The ideal choice
The ideal choice seems therefore to remain 20w-50, but which one to choose? Do we buy an expensive oil to ensure the points mentioned by Castrol above are observed: correct levels of anti-wear additives, detergent, anti-oxidant, corrosion inhibitors, dispersing properties and pour point depressant. Or can we get away with a cheaper oil and perhaps change it more often?
It seems all mineral oils break down over time; synthetic and semi-synthetic oils do so much less readily, maintaining their viscosity longer. Without focusing on performance characteristics, the most significant difference from one oil to another is how quickly breakdown occurs. This information is difficult to gauge as manufacturers concentrate on the positive marketing aspects and in any case I suppose it depends to an extent on the type of engine, the condition of the engine, how it’s driven and even the climatic conditions!
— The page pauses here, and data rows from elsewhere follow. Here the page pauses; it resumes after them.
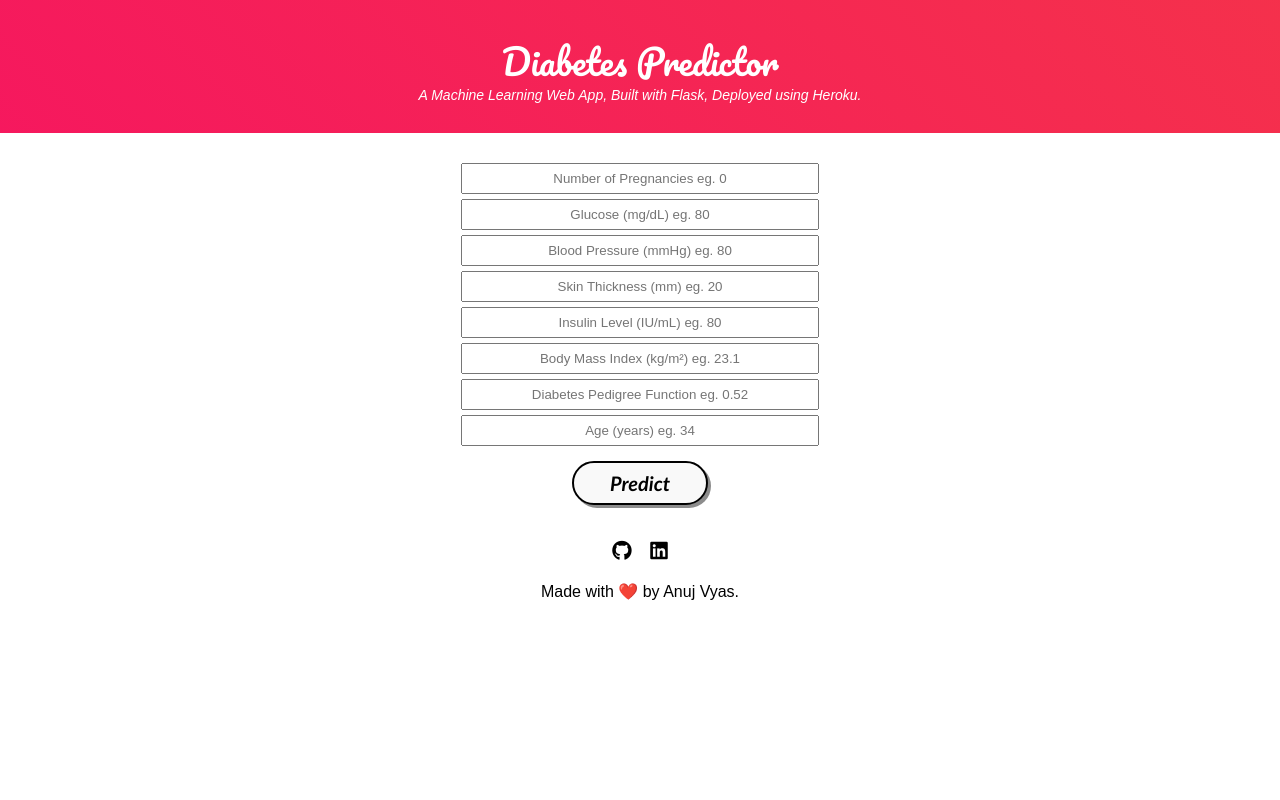
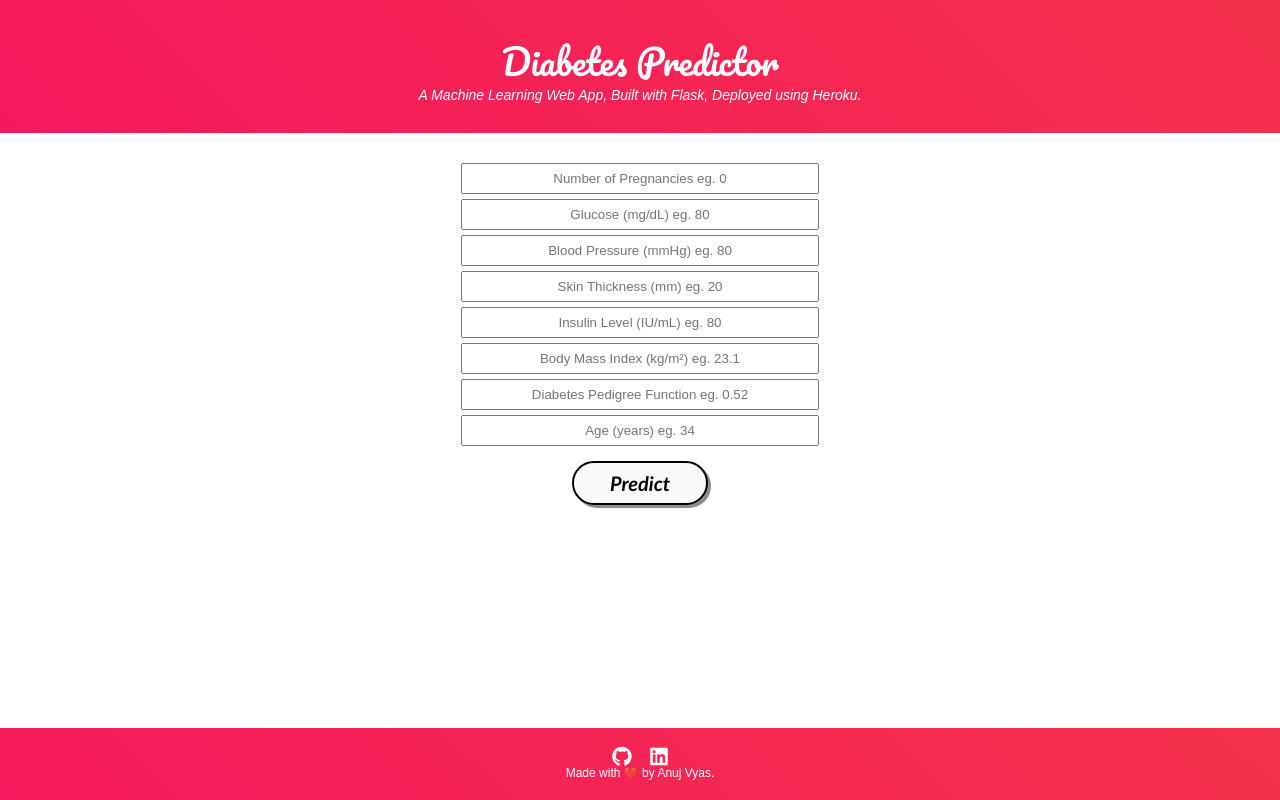
Before and after one commit to anujvyas/Diabetes-Prediction-Deployment, a Flask app: page / in a window 1280 px wide. Run offline with Flask 2, Linux system fonts and the light colour scheme; parts of the project's set-up code (start-up, migrations or seed data) failed here and were passed over; some libraries are stand-ins or nearby versions.

Commit message:
Update styles.css

```diff
--- a/static/styles.css
+++ b/static/styles.css
@@ -1,10 +1,17 @@
+html{
+	height: 100%;
+	margin: 0;
+}
+
 body{
 	font-family: Arial, Helvetica,sans-serif;
     text-align: center;
     margin: 0;
     padding: 0;
     width: 100%;
-	height: 100%
+	height: 100%;
+	display: flex;
+	flex-direction: column;
 }
 
 /* Website Title */
@@ -48,6 +55,7 @@ body{
 /* Text Area */
 .ml-container{
     margin: 30px 0;
+	flex: 1 0 auto;
 }
 
 .form-input {
@@ -82,8 +90,8 @@ body{
 
 /* Contact */
 .contact-icon{
-	color: #000000;
-	padding: 15px 7px;
+	color: #ffffff;
+	padding: 7px;
 }
 
 .contact-icon:hover{
@@ -91,13 +99,25 @@ body{
 }
 
 /* Footer */
-footer{
-    font-size: 14px;
+.footer{
+	flex-shrink: 0;
+	position: relative;
+	padding: 20px;
+	background: linear-gradient(45deg, #443B96, #F60B68, #F4483A);
+	background-size: 500% 500%;
+	animation: change-gradient 10s ease-in-out infinite;
+}
+
+.footer-description{
+	color: #ffffff;
+	margin: 0;
+	font-size: 12px;
 }
 
 /* Result */
 .results{
     padding: 30px 0 0;
+	flex: 1 0 auto;
 }
 
 .danger{
```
It may well be that cheaper oils tend to break down more quickly but if changed frequently I would imagine the difference to be negligible.
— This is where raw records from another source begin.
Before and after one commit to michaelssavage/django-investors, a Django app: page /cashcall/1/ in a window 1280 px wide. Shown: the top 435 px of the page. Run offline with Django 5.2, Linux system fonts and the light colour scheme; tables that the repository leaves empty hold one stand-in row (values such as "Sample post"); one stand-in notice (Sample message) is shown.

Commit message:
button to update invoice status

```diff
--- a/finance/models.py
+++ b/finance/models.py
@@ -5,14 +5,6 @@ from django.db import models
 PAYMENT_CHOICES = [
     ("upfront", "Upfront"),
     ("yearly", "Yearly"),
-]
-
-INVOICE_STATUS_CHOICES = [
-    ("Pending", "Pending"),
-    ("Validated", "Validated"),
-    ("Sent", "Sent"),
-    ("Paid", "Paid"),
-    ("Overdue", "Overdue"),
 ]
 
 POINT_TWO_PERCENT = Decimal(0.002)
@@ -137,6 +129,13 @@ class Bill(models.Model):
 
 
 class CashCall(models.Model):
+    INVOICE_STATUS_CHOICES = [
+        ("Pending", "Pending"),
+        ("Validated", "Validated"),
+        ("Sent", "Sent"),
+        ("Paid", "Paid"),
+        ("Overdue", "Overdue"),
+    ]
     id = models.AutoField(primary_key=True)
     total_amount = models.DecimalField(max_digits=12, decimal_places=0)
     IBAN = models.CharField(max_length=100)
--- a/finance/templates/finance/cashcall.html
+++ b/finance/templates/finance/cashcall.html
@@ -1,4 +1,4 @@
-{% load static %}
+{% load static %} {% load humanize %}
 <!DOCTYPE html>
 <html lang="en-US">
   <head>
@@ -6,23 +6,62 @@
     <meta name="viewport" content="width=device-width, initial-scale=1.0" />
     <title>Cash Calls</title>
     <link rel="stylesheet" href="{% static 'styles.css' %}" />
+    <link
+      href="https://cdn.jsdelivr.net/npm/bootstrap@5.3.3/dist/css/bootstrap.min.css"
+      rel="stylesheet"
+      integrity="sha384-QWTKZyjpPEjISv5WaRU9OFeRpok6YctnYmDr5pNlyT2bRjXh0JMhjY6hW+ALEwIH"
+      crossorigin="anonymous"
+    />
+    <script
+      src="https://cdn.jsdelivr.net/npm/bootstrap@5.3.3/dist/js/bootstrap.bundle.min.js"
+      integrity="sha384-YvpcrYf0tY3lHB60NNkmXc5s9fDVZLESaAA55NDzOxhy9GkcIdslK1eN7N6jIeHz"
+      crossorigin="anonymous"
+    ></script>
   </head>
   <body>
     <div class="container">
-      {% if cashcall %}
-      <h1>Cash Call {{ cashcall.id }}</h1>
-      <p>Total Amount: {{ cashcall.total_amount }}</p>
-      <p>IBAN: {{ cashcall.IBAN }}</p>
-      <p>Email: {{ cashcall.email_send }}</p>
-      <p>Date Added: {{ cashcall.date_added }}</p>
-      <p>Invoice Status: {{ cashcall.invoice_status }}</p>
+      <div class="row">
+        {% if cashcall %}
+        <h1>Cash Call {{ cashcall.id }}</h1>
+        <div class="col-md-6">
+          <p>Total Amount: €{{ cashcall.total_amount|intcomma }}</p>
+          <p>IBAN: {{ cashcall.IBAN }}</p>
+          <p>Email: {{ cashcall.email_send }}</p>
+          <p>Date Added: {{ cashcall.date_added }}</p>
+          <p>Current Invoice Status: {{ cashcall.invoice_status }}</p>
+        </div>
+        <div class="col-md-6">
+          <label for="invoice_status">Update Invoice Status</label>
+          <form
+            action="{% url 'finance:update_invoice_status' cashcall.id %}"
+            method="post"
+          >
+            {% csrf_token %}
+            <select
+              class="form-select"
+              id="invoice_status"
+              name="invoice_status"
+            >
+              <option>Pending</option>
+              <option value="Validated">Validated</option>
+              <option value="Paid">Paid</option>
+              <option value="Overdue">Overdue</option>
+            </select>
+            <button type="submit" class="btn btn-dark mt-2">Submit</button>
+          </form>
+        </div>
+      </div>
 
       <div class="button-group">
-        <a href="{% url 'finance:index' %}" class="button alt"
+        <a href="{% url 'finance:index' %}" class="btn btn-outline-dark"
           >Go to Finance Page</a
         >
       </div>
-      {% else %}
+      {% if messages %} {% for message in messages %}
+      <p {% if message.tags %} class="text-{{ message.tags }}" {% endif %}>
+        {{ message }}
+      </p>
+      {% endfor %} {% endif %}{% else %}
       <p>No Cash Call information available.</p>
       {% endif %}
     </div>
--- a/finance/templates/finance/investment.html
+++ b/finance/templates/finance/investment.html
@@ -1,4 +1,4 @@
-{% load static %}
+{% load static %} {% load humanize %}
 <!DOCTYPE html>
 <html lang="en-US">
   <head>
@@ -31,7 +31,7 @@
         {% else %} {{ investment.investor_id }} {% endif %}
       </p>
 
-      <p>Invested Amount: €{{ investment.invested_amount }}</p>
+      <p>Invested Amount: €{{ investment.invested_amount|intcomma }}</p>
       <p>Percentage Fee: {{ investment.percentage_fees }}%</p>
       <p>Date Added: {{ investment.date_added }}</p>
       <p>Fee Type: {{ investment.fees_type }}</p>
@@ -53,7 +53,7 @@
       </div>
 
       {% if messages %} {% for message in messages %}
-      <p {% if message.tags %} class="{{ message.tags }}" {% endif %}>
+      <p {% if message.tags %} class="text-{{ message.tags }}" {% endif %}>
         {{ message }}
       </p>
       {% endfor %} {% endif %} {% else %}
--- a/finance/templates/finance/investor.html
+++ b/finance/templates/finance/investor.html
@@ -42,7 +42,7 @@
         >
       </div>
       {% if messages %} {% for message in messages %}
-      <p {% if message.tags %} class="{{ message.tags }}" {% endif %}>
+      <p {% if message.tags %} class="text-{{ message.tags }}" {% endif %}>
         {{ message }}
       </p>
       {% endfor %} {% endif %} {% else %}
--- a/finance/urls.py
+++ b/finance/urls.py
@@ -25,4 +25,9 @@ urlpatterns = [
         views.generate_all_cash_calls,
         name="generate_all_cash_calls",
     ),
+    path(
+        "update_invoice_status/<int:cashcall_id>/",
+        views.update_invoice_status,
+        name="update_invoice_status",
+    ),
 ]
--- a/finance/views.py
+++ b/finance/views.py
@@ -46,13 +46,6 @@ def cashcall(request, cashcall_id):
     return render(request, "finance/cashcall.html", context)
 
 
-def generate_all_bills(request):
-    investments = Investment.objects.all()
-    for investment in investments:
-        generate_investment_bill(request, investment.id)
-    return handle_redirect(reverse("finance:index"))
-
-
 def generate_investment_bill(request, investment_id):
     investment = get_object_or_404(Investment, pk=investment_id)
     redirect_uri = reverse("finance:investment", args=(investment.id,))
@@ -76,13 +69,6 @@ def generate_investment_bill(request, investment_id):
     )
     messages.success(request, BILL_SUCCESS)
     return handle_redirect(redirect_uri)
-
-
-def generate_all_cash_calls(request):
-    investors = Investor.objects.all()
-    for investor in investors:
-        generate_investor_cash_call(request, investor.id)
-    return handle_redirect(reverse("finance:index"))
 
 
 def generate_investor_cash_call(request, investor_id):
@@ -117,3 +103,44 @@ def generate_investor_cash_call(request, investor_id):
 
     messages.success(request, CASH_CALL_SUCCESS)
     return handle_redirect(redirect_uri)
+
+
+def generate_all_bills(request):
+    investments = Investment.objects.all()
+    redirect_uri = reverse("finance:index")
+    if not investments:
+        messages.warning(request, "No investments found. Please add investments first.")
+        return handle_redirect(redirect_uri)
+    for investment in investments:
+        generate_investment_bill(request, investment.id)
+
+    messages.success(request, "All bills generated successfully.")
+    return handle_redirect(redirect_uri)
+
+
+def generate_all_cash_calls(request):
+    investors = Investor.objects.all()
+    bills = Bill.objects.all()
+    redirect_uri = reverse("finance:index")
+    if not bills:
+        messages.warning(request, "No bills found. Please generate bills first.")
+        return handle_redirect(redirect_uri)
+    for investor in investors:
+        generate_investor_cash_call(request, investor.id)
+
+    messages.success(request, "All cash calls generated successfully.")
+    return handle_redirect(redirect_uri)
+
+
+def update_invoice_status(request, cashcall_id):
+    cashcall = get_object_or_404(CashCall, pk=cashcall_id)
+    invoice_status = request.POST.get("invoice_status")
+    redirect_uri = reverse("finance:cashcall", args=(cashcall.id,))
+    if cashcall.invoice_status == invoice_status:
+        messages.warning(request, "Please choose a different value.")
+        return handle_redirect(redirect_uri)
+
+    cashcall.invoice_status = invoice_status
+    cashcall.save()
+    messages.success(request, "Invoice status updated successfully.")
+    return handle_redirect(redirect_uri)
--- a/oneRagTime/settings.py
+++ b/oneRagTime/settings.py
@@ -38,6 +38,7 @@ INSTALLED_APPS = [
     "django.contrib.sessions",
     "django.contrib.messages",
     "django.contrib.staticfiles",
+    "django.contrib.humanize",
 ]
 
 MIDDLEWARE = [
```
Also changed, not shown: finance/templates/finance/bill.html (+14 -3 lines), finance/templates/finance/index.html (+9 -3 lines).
Most of us will have used the old Duckhams Q 20w-50 in the past, but this is no longer generally available. Castrol Classic XL 20w-50 can be ordered directly from their website and is cost-effective in 20L drums. Halfords sell a Classic 20w-50 with the familiar green tint of Duckhams, but it’s my understanding this is actually made by Comma, which is available far more cheaply from motor factors and is widely used in the trade. In fact Comma also produce Classic 30 for winter motoring and Classic 40 designed for summer use. They recommend oil changes every 2,000 to 3,000 miles. No doubt many readers will have their own favourites.
Most oils specify API ratings and perhaps ACEA. API is the American Petroleum Institute and ACEA is the more recent European equivalent. Most of the classic oils mentioned above are denoted “API SE CC”. The SE component is an obsolete category introduced in 1972 relating to the levels of protection against oil oxidation, high temperature deposits, rust and corrosion. These categories currently range from SA to SM, each providing better protection then the previous, so SE is better than SC/SD etc. The CC component relates to diesel engines and this currently ranges from CA to CI. New categories are being introduced on a regular basis with technology advances but this does not affect the classic oils this article relates to. There are certifications for recycled oils that suggest it to be of similar quality to virgin oil. I think the rule of thumb is to look for at least an API rating of SE and avoid anything that does not carry an API/ACEA rating.
I’ve recently changed my oil filter unit using a conversion kit that enables use of spin-on filters similar to those on the MGB. I’ve long doubted the quality of the felt and gauze filters that are currently supplied, as they’re often no longer a tight fit in the filter housing and are also quite expensive. Using the spin-on type leaves no excuse for not changing the filter frequently as they are both cheap and easy to replace. The conversion kit has an optional take-off for an oil gauge. My later VA has the take-off on the head but I may well fit another oil gauge to the filter in due due course. Call me paranoid if you like!